The Core: Reading
I never thought I would find myself reading a quality book while sweating profusely on my treadmill. I loath exercise enough that I numb my experience with vacation reading. However, oddly enough, since this whole I Quit Sugar thing . . . I have a strong aversion to frivolous reading.
Exercise Your Mind With Books
Our treadmill is surrounded by books.
When we go to the library, we don’t bring home five books; we bring home 50 books. My bedside table has at least six books stacked on top and close to 30 underneath. I have book gluttony like I have Bible gluttony.
Proficient readers live in households that contain over a hundred books. (Bortins 90)
A large collection of books, especially when observed through a child’s perspective, shows that the owner must value the words in those books. Someone who loves books can’t help but share their passion.
We have always read from a wide range of book genres and reading levels. Leigh mentions how an interaction with various levels of reading difficulty is important.
- When you read above a child’s reading level, it increases their vocabulary.
- Reading below a child’s reading level, even if it is just a board book, helps them master common words.
- Finding books at a child’s comfort level increases their reading skills.
How to Teach Phonics
If you know the grammar of phonics, rather the 70 sounds and 30 spelling rules, then you can teach someone to read.
An educated person is not someone who knows something, but someone who can explain what they know to others. (Bortins 92)
Somehow I learned to read.
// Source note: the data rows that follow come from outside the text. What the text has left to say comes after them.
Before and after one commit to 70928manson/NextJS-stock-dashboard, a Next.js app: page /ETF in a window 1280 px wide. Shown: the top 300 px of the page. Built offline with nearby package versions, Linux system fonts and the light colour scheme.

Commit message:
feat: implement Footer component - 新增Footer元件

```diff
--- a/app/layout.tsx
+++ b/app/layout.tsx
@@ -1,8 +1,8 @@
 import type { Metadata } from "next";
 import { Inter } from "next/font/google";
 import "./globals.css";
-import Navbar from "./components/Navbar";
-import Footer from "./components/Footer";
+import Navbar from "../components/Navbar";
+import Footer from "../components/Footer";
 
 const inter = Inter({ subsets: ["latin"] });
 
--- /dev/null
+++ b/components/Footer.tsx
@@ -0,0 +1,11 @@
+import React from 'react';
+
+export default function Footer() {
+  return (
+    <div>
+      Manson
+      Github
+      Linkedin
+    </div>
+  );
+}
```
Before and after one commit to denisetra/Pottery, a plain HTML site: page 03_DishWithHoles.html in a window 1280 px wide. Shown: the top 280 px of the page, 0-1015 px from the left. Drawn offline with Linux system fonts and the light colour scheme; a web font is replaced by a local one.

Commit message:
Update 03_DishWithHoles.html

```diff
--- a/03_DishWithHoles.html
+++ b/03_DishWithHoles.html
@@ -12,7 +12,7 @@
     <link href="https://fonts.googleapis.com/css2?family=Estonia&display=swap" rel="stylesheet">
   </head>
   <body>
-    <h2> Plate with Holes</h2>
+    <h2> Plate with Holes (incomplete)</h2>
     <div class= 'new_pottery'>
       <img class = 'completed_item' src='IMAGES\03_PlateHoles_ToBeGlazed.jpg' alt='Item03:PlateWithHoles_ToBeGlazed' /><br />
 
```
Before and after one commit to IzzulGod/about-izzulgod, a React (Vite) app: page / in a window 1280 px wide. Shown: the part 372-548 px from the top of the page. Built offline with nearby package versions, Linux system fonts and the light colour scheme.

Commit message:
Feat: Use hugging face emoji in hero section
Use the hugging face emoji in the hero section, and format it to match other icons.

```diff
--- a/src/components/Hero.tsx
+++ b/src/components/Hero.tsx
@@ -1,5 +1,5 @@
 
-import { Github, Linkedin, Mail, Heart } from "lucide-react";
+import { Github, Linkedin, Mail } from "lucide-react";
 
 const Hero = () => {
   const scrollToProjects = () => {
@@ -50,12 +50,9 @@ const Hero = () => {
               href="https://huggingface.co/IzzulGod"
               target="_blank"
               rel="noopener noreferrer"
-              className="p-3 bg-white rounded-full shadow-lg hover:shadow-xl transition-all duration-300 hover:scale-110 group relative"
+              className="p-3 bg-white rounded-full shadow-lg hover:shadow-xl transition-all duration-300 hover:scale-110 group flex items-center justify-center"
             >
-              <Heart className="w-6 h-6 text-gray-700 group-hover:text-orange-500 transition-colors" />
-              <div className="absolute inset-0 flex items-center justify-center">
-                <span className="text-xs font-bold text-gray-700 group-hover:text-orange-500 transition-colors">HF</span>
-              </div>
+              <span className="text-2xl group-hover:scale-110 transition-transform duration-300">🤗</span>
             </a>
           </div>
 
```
I remember countless workbooks and never understanding what I was doing.
Teaching my children to read has felt like new learning to me, though. Knowing the structure and reasons why certain words are spelled the way they are has greatly improved my reading the past three years. I am grateful to re-learn phonics, that is if I was ever educated in phonics.
The Core mentions two books that “prepare” the teacher and provide a plan for teaching spelling.
If you want to teach your child to read using phonics rules, ideally you could have these two books in your tool belt, and use the books within your house to teach reading.
The classical model teaches students to depend on their own minds to retain information and not to rely on outside sources to think for them. If the preparatory work is rigorous, the subsequent studies will be much easier. (Bortins 100)
For this reason, I like All About Spelling. Lacking hoop-la and worksheets, it systematically teaches phonetic skills using multiple learning styles, without any teacher preparation prior to the lesson. It is a simple but effective program . . . and I need the structure it provides.
You Can Easily Learn a Foreign Language . . .
You can easily learn a foreign language, if you know the grammar or rules of phonics and writing (our next chapter).
By learning a new language tandem with uncovering the English language, a young mind can actually learn MORE. This causes the brain to make comparisons, and increases learning.
Tips for Daily Reading
I loved what Leigh had to say,
To naturally increase vocabulary, be sure to introduce your children to a wide range of literature. One of the false impressions books on classical education can give is that every good book read should be a historical or literary classic. We want our children to feast on a wide variety of words. So include science fiction and historical novels, books on nature and travel and chemistry, and periodicals like newspapers and magazines. Enjoy graphic novels and dragon fantasies and books on great mythological heroes. Don’t feel guilty because you are not following a prescribed plan. (Bortins 102)
Did you know there is an art to reading? I am curious about this concept. I’m not talking about reading with inflection and different voices as if you are reading a storybook. But most of us read books as if all books are novels. But they aren’t. Add two more books to your wish list:
I have poignant memories of my mom reading to me. It helped that vocationally I am a teacher, but the time she spent with me reading is what prompted me to begin reading to my children, literally out of the womb.
We read during lunch and snack, on a blanket outside many summer afternoons, propped up on cushions for a “read-in” during the winter, before bed, and in the car (using Audible).
In short, read.
If I closed by just telling you to read, that would seem like a shabby ending to this blog post. But truthfully, read.
Chapter 4 starts with a quote by Fredrick Douglass that I shall end with,
Once you learn to read, you will be forever free.
It would be my prayer that by cultivating in my children a love to read, that they would savor the living Word of God that truly makes them free.
How do you read to your children?